**WHAT TO PRODUCE:**
From the data below, report how many lines contain the word "Slammer", giving the number and nothing else.

══ DATASET RECORDS ══

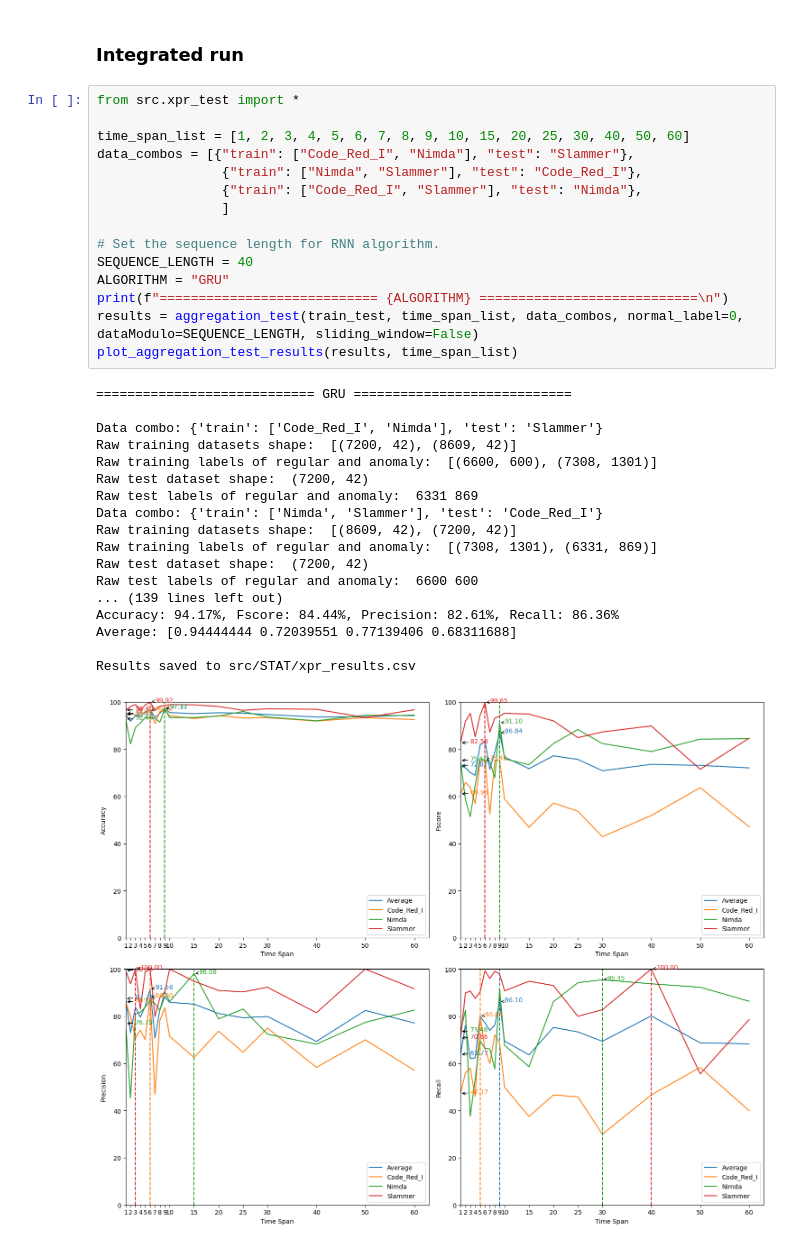
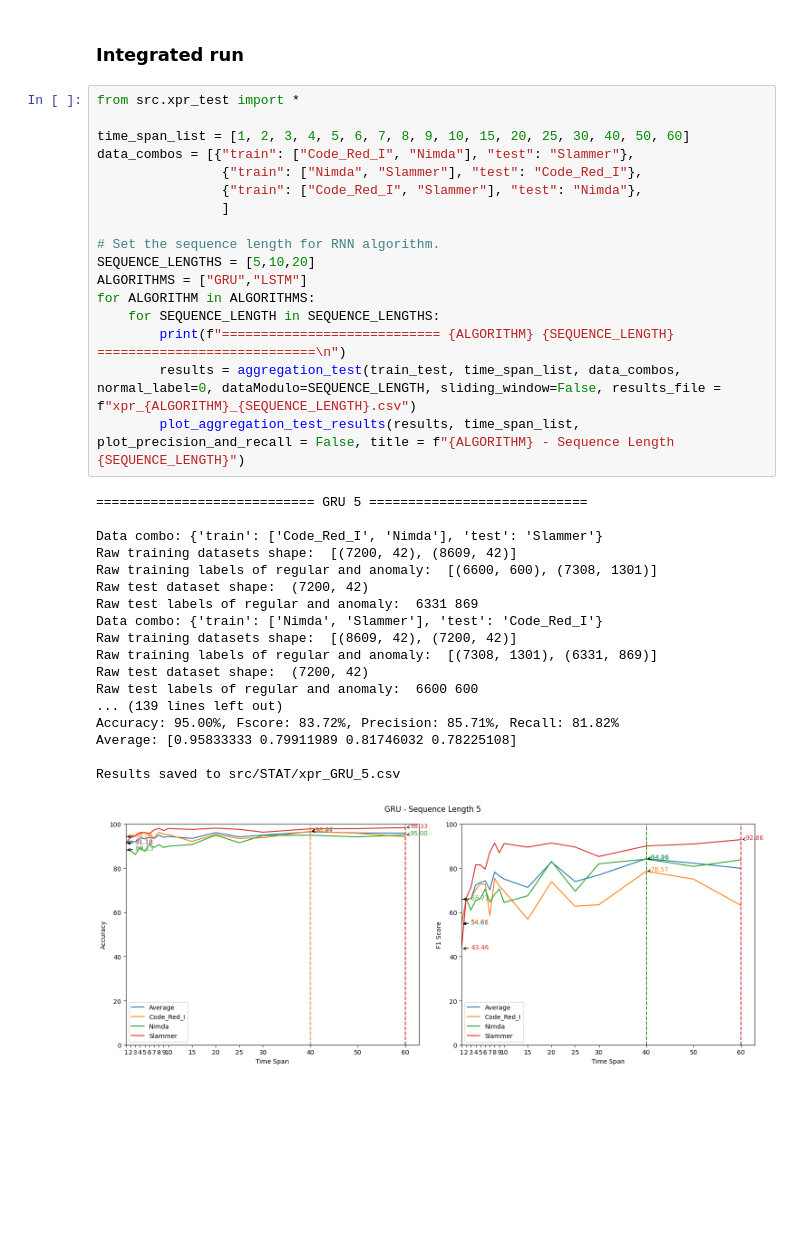
Before and after one commit to biganiseed/CyberDefense, a Jupyter notebook: xpr_aggregation_RNN.ipynb, the cells around one changed output. Saved outputs shown, nothing was run; the diff lists cells and outputs as text; blank space fills up the shorter version.

```diff
--- a/xpr_aggregation_RNN.ipynb
+++ b/xpr_aggregation_RNN.ipynb
@@ -174,34 +176,36 @@ def train_test(train_x, train_y, test_x):
 # %%
 from src.xpr_test import *
 
 time_span_list = [1, 2, 3, 4, 5, 6, 7, 8, 9, 10, 15, 20, 25, 30, 40, 50, 60]
 data_combos = [{"train": ["Code_Red_I", "Nimda"], "test": "Slammer"},
                 {"train": ["Nimda", "Slammer"], "test": "Code_Red_I"},
                 {"train": ["Code_Red_I", "Slammer"], "test": "Nimda"},
                 ]
 
 # Set the sequence length for RNN algorithm.
-SEQUENCE_LENGTH = 40
-ALGORITHM = "GRU"
-print(f"============================ {ALGORITHM} ============================\n")
-results = aggregation_test(train_test, time_span_list, data_combos, normal_label=0, dataModulo=SEQUENCE_LENGTH, sliding_window=False)
-plot_aggregation_test_results(results, time_span_list)
+SEQUENCE_LENGTHS = [5,10,20]
+ALGORITHMS = ["GRU","LSTM"]
+for ALGORITHM in ALGORITHMS:
+    for SEQUENCE_LENGTH in SEQUENCE_LENGTHS:
+        print(f"============================ {ALGORITHM} {SEQUENCE_LENGTH} ============================\n")
+        results = aggregation_test(train_test, time_span_list, data_combos, normal_label=0, dataModulo=SEQUENCE_LENGTH, sliding_window=False, results_file = f"xpr_{ALGORITHM}_{SEQUENCE_LENGTH}.csv")
+        plot_aggregation_test_results(results, time_span_list, plot_precision_and_recall = False, title = f"{ALGORITHM} - Sequence Length {SEQUENCE_LENGTH}")
 # %% [output]
-============================ GRU ============================
+============================ GRU 5 ============================
 
 Data combo: {'train': ['Code_Red_I', 'Nimda'], 'test': 'Slammer'}
 Raw training datasets shape:  [(7200, 42), (8609, 42)]
 Raw training labels of regular and anomaly:  [(6600, 600), (7308, 1301)]
 Raw test dataset shape:  (7200, 42)
 Raw test labels of regular and anomaly:  6331 869
 Data combo: {'train': ['Nimda', 'Slammer'], 'test': 'Code_Red_I'}
 Raw training datasets shape:  [(8609, 42), (7200, 42)]
 Raw training labels of regular and anomaly:  [(7308, 1301), (6331, 869)]
 Raw test dataset shape:  (7200, 42)
 Raw test labels of regular and anomaly:  6600 600
 ... (139 lines left out)
-Accuracy: 94.17%, Fscore: 84.44%, Precision: 82.61%, Recall: 86.36%
-Average: [0.94444444 0.72039551 0.77139406 0.68311688]
+Accuracy: 95.00%, Fscore: 83.72%, Precision: 85.71%, Recall: 81.82%
+Average: [0.95833333 0.79911989 0.81746032 0.78225108]
 
-Results saved to src/STAT/xpr_results.csv
+Results saved to src/STAT/xpr_GRU_5.csv
-[figure, old version]
+[figure, new version]
```
Also changed, not shown: parts of 2 cells of this notebook, 4 other files.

═══

**RESPONSE TO THE TASK:**
5